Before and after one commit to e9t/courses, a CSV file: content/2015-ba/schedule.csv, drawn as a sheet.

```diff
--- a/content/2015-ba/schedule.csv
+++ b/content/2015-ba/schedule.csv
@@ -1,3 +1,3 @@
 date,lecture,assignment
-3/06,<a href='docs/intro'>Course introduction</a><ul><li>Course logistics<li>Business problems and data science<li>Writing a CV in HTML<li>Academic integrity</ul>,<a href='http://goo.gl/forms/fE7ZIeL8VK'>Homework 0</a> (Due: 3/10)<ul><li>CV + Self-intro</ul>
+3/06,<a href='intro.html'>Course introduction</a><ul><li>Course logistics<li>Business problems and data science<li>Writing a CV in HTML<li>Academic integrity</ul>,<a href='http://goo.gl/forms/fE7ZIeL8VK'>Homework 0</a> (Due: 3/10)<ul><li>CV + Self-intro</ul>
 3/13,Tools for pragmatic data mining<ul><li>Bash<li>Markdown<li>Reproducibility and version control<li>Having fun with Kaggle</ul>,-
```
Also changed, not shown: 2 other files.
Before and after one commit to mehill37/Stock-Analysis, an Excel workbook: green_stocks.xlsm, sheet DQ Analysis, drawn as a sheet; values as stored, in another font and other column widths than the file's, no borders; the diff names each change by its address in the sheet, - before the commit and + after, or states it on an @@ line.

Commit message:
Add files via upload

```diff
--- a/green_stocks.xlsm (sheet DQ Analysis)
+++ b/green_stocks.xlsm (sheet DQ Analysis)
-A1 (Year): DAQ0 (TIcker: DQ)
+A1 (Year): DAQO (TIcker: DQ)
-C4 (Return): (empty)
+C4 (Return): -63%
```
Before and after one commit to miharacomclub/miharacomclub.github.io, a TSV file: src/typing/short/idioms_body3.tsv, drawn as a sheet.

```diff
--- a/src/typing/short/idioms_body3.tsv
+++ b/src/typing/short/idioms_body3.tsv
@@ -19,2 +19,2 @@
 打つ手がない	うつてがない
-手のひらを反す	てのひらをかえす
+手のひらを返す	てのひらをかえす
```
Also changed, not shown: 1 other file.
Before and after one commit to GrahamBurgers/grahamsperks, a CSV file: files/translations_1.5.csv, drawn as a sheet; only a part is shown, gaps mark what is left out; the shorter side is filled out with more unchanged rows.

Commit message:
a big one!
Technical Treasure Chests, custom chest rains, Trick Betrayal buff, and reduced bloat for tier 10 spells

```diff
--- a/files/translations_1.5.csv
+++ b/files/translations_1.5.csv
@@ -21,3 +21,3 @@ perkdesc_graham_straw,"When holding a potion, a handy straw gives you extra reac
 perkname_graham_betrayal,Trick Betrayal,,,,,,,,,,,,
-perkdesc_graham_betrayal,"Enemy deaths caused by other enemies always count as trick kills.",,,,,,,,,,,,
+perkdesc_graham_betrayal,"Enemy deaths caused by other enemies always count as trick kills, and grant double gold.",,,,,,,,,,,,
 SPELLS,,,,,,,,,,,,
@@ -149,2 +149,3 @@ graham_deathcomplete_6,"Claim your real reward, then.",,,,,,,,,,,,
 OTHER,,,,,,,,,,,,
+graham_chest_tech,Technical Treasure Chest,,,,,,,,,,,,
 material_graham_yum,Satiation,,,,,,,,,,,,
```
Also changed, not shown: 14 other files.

## Exercise objective
Keeping every line exactly as it is, retype the listing.

## Output
Before and after one commit to e9t/courses, a CSV file: content/2015-ba/schedule.csv, drawn as a sheet.

```diff
--- a/content/2015-ba/schedule.csv
+++ b/content/2015-ba/schedule.csv
@@ -1,3 +1,3 @@
 date,lecture,assignment
-3/06,<a href='docs/intro'>Course introduction</a><ul><li>Course logistics<li>Business problems and data science<li>Writing a CV in HTML<li>Academic integrity</ul>,<a href='http://goo.gl/forms/fE7ZIeL8VK'>Homework 0</a> (Due: 3/10)<ul><li>CV + Self-intro</ul>
+3/06,<a href='intro.html'>Course introduction</a><ul><li>Course logistics<li>Business problems and data science<li>Writing a CV in HTML<li>Academic integrity</ul>,<a href='http://goo.gl/forms/fE7ZIeL8VK'>Homework 0</a> (Due: 3/10)<ul><li>CV + Self-intro</ul>
 3/13,Tools for pragmatic data mining<ul><li>Bash<li>Markdown<li>Reproducibility and version control<li>Having fun with Kaggle</ul>,-
```
Also changed, not shown: 2 other files.
Before and after one commit to mehill37/Stock-Analysis, an Excel workbook: green_stocks.xlsm, sheet DQ Analysis, drawn as a sheet; values as stored, in another font and other column widths than the file's, no borders; the diff names each change by its address in the sheet, - before the commit and + after, or states it on an @@ line.

Commit message:
Add files via upload

```diff
--- a/green_stocks.xlsm (sheet DQ Analysis)
+++ b/green_stocks.xlsm (sheet DQ Analysis)
-A1 (Year): DAQ0 (TIcker: DQ)
+A1 (Year): DAQO (TIcker: DQ)
-C4 (Return): (empty)
+C4 (Return): -63%
```
Before and after one commit to miharacomclub/miharacomclub.github.io, a TSV file: src/typing/short/idioms_body3.tsv, drawn as a sheet.

```diff
--- a/src/typing/short/idioms_body3.tsv
+++ b/src/typing/short/idioms_body3.tsv
@@ -19,2 +19,2 @@
 打つ手がない	うつてがない
-手のひらを反す	てのひらをかえす
+手のひらを返す	てのひらをかえす
```
Also changed, not shown: 1 other file.
Before and after one commit to GrahamBurgers/grahamsperks, a CSV file: files/translations_1.5.csv, drawn as a sheet; only a part is shown, gaps mark what is left out; the shorter side is filled out with more unchanged rows.

Commit message:
a big one!
Technical Treasure Chests, custom chest rains, Trick Betrayal buff, and reduced bloat for tier 10 spells

```diff
--- a/files/translations_1.5.csv
+++ b/files/translations_1.5.csv
@@ -21,3 +21,3 @@ perkdesc_graham_straw,"When holding a potion, a handy straw gives you extra reac
 perkname_graham_betrayal,Trick Betrayal,,,,,,,,,,,,
-perkdesc_graham_betrayal,"Enemy deaths caused by other enemies always count as trick kills.",,,,,,,,,,,,
+perkdesc_graham_betrayal,"Enemy deaths caused by other enemies always count as trick kills, and grant double gold.",,,,,,,,,,,,
 SPELLS,,,,,,,,,,,,
@@ -149,2 +149,3 @@ graham_deathcomplete_6,"Claim your real reward, then.",,,,,,,,,,,,
 OTHER,,,,,,,,,,,,
+graham_chest_tech,Technical Treasure Chest,,,,,,,,,,,,
 material_graham_yum,Satiation,,,,,,,,,,,,
```
Also changed, not shown: 14 other files.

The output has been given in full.